(Front-end code edit data)
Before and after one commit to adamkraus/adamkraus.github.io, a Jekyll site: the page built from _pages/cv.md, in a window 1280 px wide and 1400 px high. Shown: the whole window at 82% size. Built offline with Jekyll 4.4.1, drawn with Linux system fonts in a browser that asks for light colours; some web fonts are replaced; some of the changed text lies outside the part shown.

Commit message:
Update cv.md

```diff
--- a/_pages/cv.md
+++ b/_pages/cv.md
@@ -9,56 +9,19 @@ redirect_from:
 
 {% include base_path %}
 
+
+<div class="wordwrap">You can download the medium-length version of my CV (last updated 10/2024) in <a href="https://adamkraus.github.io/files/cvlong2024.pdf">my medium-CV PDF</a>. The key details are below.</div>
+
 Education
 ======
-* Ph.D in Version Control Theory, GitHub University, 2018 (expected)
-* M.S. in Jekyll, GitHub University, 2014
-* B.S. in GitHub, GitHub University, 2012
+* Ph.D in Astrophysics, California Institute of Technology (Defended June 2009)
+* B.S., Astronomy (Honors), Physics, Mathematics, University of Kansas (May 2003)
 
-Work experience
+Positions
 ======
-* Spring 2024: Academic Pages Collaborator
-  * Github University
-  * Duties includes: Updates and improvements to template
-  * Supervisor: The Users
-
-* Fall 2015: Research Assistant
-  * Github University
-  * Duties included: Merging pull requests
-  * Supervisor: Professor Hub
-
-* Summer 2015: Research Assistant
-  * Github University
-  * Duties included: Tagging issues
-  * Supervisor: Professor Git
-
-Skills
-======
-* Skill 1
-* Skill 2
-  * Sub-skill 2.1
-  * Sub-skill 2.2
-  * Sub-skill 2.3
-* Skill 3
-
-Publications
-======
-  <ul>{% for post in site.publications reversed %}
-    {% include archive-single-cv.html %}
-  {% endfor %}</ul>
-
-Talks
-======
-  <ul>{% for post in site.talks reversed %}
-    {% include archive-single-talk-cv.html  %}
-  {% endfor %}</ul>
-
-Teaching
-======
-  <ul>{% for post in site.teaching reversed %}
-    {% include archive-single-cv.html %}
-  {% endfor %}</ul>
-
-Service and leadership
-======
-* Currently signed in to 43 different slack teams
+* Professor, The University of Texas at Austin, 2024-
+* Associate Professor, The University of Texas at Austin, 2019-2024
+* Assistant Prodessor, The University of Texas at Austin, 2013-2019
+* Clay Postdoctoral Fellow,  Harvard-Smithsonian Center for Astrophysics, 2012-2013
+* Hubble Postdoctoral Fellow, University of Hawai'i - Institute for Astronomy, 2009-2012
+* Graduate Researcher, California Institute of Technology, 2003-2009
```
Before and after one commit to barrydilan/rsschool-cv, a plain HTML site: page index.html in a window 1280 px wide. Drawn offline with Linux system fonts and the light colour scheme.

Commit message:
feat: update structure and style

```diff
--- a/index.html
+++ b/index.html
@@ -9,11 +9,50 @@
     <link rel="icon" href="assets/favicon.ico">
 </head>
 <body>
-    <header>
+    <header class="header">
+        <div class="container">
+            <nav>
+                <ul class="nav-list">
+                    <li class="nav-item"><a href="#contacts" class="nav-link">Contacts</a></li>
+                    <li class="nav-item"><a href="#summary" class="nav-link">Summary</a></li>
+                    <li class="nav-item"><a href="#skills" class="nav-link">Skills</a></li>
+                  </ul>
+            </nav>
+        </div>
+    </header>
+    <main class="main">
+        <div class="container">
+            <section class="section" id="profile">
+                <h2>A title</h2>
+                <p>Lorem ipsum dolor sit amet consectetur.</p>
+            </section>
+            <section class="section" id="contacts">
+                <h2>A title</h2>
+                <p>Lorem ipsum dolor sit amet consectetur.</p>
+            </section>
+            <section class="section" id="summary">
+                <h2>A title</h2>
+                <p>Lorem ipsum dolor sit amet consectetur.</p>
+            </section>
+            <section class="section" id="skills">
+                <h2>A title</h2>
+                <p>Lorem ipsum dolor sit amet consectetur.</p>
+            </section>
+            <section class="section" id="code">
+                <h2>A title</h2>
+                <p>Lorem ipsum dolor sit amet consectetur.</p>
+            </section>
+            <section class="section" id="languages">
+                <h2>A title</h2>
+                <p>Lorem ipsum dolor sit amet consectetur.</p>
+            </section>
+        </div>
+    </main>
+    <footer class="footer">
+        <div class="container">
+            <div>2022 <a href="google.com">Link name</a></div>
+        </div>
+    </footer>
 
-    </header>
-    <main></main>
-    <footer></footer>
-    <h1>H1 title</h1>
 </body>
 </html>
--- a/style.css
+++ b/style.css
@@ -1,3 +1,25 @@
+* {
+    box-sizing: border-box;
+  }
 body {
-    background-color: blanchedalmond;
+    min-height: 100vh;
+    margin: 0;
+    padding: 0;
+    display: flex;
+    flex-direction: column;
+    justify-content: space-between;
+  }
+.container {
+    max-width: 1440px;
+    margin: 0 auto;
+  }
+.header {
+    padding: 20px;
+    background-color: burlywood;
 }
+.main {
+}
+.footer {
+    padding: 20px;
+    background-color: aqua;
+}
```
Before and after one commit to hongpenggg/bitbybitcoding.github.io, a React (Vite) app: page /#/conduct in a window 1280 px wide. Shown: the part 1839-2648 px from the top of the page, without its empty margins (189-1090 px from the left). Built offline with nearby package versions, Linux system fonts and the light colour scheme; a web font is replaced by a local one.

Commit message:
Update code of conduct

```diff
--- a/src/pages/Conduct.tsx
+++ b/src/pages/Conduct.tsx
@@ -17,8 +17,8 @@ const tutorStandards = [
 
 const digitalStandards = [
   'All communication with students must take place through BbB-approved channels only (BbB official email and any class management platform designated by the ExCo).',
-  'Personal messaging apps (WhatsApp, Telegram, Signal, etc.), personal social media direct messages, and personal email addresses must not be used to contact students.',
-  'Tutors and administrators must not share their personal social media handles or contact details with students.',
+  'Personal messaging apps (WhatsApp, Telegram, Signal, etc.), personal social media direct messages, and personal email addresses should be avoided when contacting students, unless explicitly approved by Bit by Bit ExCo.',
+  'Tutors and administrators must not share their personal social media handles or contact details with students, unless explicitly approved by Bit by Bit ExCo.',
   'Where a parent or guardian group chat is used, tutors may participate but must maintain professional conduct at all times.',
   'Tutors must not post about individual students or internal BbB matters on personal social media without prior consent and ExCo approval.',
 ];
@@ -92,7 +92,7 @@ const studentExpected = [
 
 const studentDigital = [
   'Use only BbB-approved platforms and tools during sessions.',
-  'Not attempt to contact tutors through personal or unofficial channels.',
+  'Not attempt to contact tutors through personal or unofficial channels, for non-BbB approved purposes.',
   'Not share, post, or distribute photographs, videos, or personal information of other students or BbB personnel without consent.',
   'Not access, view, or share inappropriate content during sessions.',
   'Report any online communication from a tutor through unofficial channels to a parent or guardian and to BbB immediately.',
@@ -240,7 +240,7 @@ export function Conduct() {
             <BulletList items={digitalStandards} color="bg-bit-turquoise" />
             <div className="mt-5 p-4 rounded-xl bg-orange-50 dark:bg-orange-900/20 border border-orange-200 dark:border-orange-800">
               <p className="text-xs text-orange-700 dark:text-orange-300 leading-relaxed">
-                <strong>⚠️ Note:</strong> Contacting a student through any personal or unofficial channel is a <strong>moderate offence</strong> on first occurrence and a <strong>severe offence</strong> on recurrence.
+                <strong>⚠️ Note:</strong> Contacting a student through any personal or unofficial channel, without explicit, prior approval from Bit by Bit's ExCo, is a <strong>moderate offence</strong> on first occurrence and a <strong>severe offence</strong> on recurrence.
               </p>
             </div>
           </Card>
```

▶ _Problem to work on_: Find the lines in the records that contain the word "reversed", then copy every one of them.

▶ _Response_:
-  <ul>{% for post in site.publications reversed %}
-  <ul>{% for post in site.talks reversed %}
-  <ul>{% for post in site.teaching reversed %}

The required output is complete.